Work to complete: Copies of all lines containing the string "cookiesButton" are needed from the data below.
(Material to process)
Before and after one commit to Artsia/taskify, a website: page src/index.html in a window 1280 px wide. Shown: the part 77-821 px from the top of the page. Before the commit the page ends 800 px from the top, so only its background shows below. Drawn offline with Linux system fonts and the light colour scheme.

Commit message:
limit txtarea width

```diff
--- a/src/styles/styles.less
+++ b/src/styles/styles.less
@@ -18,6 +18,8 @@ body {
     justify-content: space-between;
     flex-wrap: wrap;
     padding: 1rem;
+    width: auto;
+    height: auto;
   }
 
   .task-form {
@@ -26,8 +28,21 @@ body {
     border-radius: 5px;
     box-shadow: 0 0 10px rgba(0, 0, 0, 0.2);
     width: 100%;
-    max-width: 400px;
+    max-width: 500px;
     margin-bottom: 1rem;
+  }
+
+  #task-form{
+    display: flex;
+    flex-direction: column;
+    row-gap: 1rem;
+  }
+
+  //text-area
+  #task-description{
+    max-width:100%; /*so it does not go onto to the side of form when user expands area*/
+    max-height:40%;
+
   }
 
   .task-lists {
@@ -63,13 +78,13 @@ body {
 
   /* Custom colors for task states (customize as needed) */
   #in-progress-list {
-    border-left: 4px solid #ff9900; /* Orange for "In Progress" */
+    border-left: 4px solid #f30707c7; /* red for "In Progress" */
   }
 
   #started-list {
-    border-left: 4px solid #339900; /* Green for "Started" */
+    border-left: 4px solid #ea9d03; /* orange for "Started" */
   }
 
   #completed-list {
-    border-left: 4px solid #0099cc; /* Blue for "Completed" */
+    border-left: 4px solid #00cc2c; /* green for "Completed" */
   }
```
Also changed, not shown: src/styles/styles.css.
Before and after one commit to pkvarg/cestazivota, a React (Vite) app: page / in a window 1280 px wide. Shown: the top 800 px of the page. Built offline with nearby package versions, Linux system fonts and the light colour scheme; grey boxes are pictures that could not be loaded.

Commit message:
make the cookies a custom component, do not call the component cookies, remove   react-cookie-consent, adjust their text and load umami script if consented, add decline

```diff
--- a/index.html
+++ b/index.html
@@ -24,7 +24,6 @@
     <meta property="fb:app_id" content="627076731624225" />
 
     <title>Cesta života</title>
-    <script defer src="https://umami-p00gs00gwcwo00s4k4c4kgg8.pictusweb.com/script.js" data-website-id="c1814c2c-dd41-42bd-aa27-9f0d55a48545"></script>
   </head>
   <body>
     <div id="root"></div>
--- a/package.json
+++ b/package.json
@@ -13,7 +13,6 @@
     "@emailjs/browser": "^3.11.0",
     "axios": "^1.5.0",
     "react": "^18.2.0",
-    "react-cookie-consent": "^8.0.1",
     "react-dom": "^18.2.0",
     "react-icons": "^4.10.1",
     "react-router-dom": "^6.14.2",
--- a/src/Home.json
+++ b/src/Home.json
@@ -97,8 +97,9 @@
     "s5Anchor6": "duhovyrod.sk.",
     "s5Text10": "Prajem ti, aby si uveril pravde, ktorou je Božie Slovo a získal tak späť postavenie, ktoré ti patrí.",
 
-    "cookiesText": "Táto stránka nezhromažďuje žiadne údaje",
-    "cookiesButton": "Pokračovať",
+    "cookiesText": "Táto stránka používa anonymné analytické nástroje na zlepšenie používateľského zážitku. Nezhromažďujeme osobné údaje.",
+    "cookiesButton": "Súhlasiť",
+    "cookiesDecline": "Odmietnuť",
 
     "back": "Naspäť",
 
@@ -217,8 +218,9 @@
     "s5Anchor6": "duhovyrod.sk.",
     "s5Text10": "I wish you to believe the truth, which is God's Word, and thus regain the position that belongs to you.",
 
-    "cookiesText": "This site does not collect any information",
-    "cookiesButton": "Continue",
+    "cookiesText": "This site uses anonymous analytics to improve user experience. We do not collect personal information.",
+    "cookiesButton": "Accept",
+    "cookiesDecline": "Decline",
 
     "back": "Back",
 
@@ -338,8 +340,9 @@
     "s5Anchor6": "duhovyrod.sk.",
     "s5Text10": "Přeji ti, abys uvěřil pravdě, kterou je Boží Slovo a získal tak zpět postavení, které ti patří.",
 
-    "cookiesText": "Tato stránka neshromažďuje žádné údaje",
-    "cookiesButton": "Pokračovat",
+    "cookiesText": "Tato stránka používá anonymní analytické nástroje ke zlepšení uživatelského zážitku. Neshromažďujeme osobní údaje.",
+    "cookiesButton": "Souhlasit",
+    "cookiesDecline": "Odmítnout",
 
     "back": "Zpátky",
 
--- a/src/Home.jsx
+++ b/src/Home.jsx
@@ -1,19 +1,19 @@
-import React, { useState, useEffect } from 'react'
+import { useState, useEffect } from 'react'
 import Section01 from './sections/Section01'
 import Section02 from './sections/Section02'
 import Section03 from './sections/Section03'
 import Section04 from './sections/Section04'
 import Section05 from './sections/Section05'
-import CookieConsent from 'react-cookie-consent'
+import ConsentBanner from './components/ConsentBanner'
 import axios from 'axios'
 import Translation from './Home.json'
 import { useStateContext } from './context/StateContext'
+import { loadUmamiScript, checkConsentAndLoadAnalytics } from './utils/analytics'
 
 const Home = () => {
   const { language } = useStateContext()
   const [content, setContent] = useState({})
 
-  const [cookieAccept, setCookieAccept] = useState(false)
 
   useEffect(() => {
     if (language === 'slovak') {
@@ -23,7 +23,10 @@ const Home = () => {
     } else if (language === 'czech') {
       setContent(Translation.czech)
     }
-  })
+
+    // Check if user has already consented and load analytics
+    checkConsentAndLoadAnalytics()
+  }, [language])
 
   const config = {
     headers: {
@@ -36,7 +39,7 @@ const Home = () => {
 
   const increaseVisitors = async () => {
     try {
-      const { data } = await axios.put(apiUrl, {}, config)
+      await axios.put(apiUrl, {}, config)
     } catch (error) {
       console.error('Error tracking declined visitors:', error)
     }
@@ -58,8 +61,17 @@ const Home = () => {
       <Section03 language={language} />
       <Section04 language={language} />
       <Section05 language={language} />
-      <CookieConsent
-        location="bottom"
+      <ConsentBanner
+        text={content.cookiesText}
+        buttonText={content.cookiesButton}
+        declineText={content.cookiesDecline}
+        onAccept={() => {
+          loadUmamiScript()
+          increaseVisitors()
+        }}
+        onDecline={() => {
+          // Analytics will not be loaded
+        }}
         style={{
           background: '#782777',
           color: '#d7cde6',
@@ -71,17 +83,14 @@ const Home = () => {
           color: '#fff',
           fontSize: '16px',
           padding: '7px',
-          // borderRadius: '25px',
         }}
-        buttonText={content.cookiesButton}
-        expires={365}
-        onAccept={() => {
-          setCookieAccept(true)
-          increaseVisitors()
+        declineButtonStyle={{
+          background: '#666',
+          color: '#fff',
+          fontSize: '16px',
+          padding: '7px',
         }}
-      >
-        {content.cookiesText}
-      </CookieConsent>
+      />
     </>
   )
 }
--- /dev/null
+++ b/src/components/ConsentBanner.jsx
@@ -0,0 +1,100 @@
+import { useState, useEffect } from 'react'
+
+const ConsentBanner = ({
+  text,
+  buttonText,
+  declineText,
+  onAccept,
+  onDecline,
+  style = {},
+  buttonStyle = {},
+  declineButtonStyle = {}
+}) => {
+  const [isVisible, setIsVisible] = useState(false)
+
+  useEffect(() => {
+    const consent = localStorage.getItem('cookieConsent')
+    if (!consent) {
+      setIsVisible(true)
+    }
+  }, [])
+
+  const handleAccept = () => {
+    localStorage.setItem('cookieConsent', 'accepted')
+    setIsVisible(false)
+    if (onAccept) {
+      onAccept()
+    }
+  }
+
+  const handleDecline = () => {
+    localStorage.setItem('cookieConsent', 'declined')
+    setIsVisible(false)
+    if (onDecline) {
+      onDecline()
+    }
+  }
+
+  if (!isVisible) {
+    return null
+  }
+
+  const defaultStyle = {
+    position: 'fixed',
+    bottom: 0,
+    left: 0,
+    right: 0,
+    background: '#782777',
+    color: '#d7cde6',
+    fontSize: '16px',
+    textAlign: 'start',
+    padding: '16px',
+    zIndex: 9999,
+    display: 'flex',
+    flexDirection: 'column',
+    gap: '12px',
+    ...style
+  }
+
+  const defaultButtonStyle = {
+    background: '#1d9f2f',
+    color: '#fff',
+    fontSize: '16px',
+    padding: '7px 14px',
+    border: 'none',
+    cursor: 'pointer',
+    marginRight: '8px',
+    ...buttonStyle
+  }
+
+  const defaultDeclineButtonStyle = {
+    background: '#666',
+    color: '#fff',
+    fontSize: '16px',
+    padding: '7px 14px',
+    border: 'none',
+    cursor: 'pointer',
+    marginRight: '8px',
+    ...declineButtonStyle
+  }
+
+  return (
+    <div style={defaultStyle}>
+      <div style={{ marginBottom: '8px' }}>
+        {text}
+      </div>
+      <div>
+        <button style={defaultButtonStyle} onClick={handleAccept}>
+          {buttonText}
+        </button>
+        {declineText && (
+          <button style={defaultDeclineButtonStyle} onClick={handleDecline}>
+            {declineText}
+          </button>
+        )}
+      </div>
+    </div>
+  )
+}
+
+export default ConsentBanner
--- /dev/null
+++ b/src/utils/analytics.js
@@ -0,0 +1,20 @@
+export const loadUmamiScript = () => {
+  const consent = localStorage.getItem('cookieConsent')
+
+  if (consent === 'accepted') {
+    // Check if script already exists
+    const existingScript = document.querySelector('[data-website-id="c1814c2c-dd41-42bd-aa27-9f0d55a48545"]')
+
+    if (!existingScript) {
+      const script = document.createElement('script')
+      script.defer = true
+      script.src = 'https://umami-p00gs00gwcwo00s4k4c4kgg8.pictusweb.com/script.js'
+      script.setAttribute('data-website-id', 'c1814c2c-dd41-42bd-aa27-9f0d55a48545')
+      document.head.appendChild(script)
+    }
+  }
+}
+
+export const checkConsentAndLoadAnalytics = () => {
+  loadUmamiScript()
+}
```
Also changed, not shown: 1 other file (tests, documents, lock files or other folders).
(End Material to process)
Finished task:
-    "cookiesButton": "Pokračovať",
+    "cookiesButton": "Súhlasiť",
-    "cookiesButton": "Continue",
+    "cookiesButton": "Accept",
-    "cookiesButton": "Pokračovat",
+    "cookiesButton": "Souhlasit",
+        buttonText={content.cookiesButton}
-        buttonText={content.cookiesButton}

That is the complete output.